Okay I have Kip Thorne's text in front of me that says the following:

If [tex](\Delta s)^2 > 0 [/tex] the events are calledspacelike

If [tex](\Delta s)^2 = 0 [/tex] the events are calledlightlike

If [tex](\Delta s)^2 < 0 [/tex] the events are calledtimelike

Then I have David W. Hogg's text in front of me that says:

If [tex](\Delta s)^2 > 0 [/tex] the events are calledtimelike

If [tex](\Delta s)^2 = 0 [/tex] the events are calledlightlike

If [tex](\Delta s)^2 < 0 [/tex] the events are calledspacelike

No joke. Which one's right? Understanding of this cursed interval wasjustdawning on me when I saw this. I was coming to the conclusion that [tex]\Delta s [/tex] is the distance light traveled in the frame of reference minus the distance between the events in that frame. I was thinking if this value is positive, light traveled farther than the distance between the events, thus there is a valid space-like interval.

If you don't mind could you also clear up what the sam heck this interval means?! I'm not sure I'm getting it.

TIA

**Physics Forums | Science Articles, Homework Help, Discussion**

The friendliest, high quality science and math community on the planet! Everyone who loves science is here!

# Definition of relativity's interval

Loading...

Similar Threads for Definition relativity's interval |
---|

A Oscillator travelling at speed of light since big bang ? |

I How does gravitational time dilation work? |

I Intuitive explanation for Riemann tensor definition |

B ¿Why does this definition define common time? |
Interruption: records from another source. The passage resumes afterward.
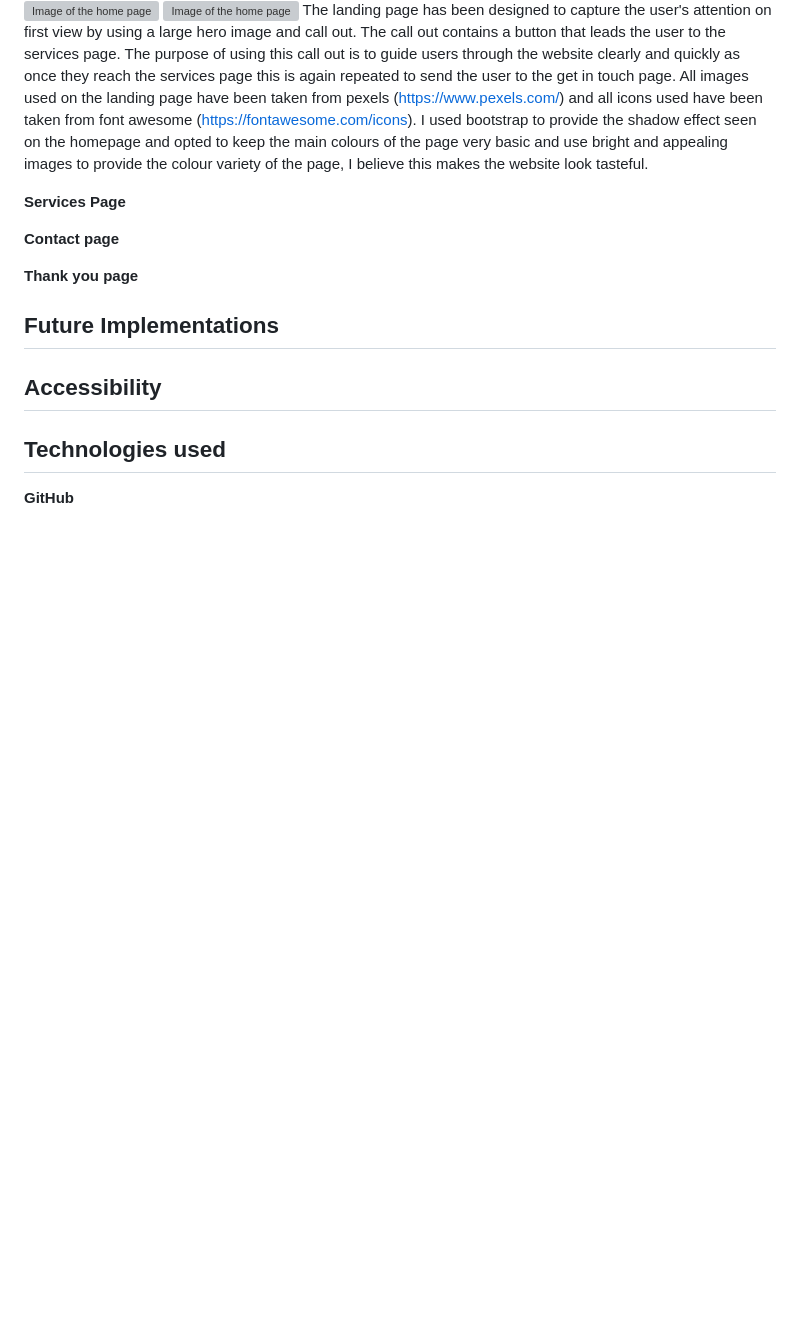
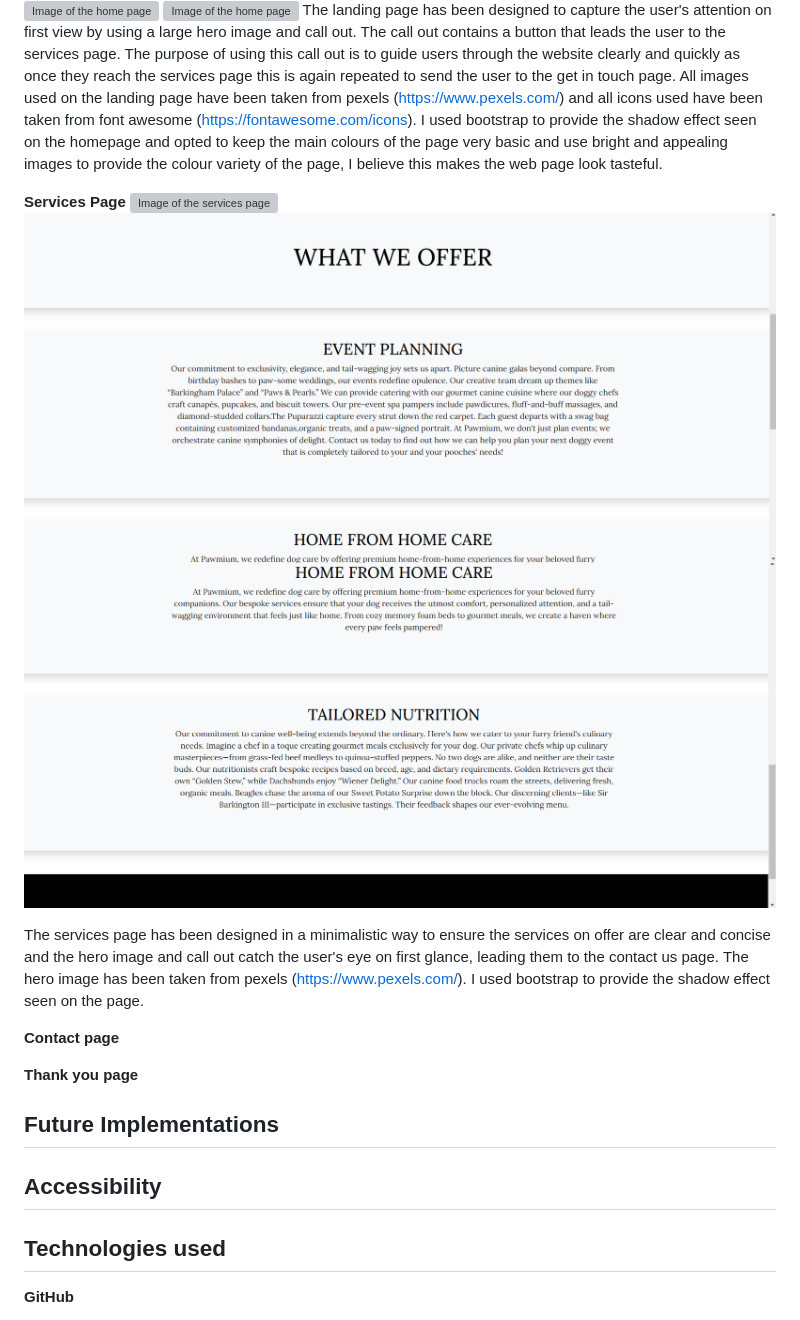
Before and after one commit to Bky93/Pawmium-Project-1, a Markdown page: README.md, the part around the change. Rendered like a GitHub page; pictures changed too: assets/images/feat-services-2.png (added), assets/images/feat-services-3.png (added); blank space fills up the shorter version; grey boxes are pictures that could not be loaded.

Commit message:
feat:added images of services page and info to features section of README.md

```diff
--- a/README.md
+++ b/README.md
@@ -122,9 +122,15 @@ The footer across the site contains social media links that open in a new tab wh
 ![Image of the home page](assets/images/feat-home-3.png)
 ![Image of the home page](assets/images/feat-home-4.png)
 The landing page has been designed to capture the user's attention on first view by using a large hero image and call out. The call out contains a button that leads the user to the services page. The purpose of using this call out is to guide users through the website clearly and quickly as once they reach the services page this is again repeated to send the user to the get in touch page.
-All images used on the landing page have been taken from pexels (https://www.pexels.com/) and all icons used have been taken from font awesome (https://fontawesome.com/icons). I used bootstrap to provide the shadow effect seen on the homepage and opted to keep the main colours of the page very basic and use bright and appealing images to provide the colour variety of the page, I believe this makes the website look tasteful.
+All images used on the landing page have been taken from pexels (https://www.pexels.com/) and all icons used have been taken from font awesome (https://fontawesome.com/icons). I used bootstrap to provide the shadow effect seen on the homepage and opted to keep the main colours of the page very basic and use bright and appealing images to provide the colour variety of the page, I believe this makes the web page look tasteful.
 
 **Services Page**
+![Image of the services page](assets/images/feat-services-1.png)
+![Image of the services page](assets/images/feat-services-2.png)
+![Image of the services page](assets/images/feat-services-3.png)
+
+The services page has been designed in a minimalistic way to ensure the services on offer are clear and concise and the hero image and call out catch the user's eye on first glance, leading them to the contact us page.
+The hero image has been taken from pexels (https://www.pexels.com/). I used bootstrap to provide the shadow effect seen on the page.
 
 **Contact page**
 
```
Also changed, not shown: 1 other file.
I A question about the definition of vector field |

**Physics Forums | Science Articles, Homework Help, Discussion**